Dershowitz Center for Pro-Israel Art
Alexander Melamid came to prominence in his native Russia in 1972 at the forefront of the Sots Art, movement, the Soviet answer to Pop Art. Attacking the state’s ideology and propaganda, he saw his work censored and destroyed and his shows closed by the government. To escape this artistic persecution, he emigrated with his collaborator  Vitaly Komar in 1978 to New York City, where they maintained a studio. Komar & Melamid quickly rose to the top of the conceptual art world. In 1983 their work was shown at the Museum of Modern Art; in 1987 they were the first Russian artists at Documenta; and in 1999 the Venice Biennale.
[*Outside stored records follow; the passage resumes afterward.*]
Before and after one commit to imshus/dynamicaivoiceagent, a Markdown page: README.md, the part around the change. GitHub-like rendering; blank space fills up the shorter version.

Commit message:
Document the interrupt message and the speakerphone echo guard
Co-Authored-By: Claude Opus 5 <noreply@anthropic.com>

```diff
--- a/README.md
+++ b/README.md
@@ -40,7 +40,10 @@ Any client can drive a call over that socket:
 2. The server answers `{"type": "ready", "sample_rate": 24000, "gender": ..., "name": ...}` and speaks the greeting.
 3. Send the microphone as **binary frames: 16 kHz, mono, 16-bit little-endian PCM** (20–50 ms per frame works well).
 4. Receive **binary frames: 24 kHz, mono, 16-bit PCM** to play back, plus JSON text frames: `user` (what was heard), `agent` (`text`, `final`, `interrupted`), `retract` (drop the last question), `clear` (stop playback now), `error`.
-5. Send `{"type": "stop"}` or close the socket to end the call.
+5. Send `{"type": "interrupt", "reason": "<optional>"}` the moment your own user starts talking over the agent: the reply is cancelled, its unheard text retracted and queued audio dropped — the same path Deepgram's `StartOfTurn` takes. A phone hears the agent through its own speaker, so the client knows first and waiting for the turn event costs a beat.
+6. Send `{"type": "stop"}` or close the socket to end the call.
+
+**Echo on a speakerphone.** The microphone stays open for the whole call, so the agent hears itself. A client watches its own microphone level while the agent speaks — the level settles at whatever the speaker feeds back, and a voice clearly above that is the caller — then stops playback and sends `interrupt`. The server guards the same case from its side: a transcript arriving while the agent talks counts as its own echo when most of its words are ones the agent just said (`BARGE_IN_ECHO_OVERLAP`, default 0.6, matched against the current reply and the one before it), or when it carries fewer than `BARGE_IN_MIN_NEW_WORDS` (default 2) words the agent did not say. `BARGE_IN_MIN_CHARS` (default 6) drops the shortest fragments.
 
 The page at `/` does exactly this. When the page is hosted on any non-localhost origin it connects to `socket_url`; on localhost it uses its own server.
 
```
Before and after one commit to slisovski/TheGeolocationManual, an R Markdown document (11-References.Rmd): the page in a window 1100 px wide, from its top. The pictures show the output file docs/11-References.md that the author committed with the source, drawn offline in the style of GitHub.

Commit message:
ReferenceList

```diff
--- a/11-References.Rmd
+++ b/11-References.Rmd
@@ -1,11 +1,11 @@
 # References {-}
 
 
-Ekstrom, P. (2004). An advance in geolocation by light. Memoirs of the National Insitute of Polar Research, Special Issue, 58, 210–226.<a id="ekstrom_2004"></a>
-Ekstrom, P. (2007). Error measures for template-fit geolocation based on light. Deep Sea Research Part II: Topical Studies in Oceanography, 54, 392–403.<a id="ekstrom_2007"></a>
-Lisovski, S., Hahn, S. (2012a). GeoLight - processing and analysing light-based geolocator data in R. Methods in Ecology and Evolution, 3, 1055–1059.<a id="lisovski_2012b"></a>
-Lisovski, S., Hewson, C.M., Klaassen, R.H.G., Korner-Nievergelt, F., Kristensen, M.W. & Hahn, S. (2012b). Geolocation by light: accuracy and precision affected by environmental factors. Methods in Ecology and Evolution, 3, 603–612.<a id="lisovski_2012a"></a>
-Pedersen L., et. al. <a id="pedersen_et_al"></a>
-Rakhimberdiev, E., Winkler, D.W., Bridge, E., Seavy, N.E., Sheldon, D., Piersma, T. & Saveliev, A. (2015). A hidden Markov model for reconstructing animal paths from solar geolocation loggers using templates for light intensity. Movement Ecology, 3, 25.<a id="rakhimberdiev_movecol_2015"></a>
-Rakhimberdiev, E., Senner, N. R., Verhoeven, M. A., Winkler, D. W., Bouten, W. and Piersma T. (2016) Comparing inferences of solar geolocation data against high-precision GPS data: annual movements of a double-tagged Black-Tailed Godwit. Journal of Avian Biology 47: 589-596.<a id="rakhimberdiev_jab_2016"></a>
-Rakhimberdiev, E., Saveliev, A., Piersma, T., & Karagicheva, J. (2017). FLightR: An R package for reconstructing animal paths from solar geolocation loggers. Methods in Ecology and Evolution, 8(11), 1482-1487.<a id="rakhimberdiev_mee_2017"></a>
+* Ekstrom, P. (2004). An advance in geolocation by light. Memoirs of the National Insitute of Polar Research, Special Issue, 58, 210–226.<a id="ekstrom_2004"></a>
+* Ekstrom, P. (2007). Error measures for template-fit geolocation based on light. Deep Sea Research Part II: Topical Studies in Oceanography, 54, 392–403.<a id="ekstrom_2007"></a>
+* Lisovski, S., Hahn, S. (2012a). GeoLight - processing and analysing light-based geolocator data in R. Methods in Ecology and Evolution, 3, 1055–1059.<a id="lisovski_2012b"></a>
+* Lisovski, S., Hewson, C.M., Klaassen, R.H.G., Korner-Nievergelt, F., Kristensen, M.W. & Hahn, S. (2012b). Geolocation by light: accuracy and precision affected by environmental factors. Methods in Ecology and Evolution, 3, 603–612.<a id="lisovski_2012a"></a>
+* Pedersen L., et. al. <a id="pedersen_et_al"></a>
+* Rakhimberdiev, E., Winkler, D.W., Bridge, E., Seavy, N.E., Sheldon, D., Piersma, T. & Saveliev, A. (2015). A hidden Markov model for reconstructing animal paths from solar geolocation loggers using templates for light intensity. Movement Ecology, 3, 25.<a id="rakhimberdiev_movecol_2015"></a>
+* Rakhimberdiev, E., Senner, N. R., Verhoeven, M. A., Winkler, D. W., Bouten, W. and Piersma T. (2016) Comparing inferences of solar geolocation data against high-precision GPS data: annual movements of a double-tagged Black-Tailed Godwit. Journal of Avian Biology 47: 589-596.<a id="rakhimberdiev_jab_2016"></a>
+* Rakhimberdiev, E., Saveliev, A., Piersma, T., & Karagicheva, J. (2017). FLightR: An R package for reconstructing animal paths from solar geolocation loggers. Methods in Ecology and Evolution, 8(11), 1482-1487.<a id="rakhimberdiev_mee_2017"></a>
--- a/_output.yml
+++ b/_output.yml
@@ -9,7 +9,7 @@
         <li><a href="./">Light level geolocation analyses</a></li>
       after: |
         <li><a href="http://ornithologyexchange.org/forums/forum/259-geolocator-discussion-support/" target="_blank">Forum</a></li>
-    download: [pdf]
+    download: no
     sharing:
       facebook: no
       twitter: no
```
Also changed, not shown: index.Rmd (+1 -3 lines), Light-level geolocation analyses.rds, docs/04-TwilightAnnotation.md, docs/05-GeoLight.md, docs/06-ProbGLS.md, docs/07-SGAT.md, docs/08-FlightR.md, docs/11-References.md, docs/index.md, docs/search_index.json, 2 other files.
Their paintings are included in the collections of the Metropolitan Museum of Art, the Whitney Museum of American Art, the Guggenheim, and MoMA. They are featured in the  "Oxford Dictionary of 20th Century Art," "The Penguin Concise Dictionary of Art History," "Art Since the ’40s," and "The 20th Century Art Book." Two of their projects were the subjects of documentaries on Channel 4 UK and the BBC and 60 Minutes, USA.
 In 2004 Alexander Melamid broke up with his collaborator .
 Not long after he has started his Art Ministry and the Art Healing Crusade as well as the program of self-aggrandizement.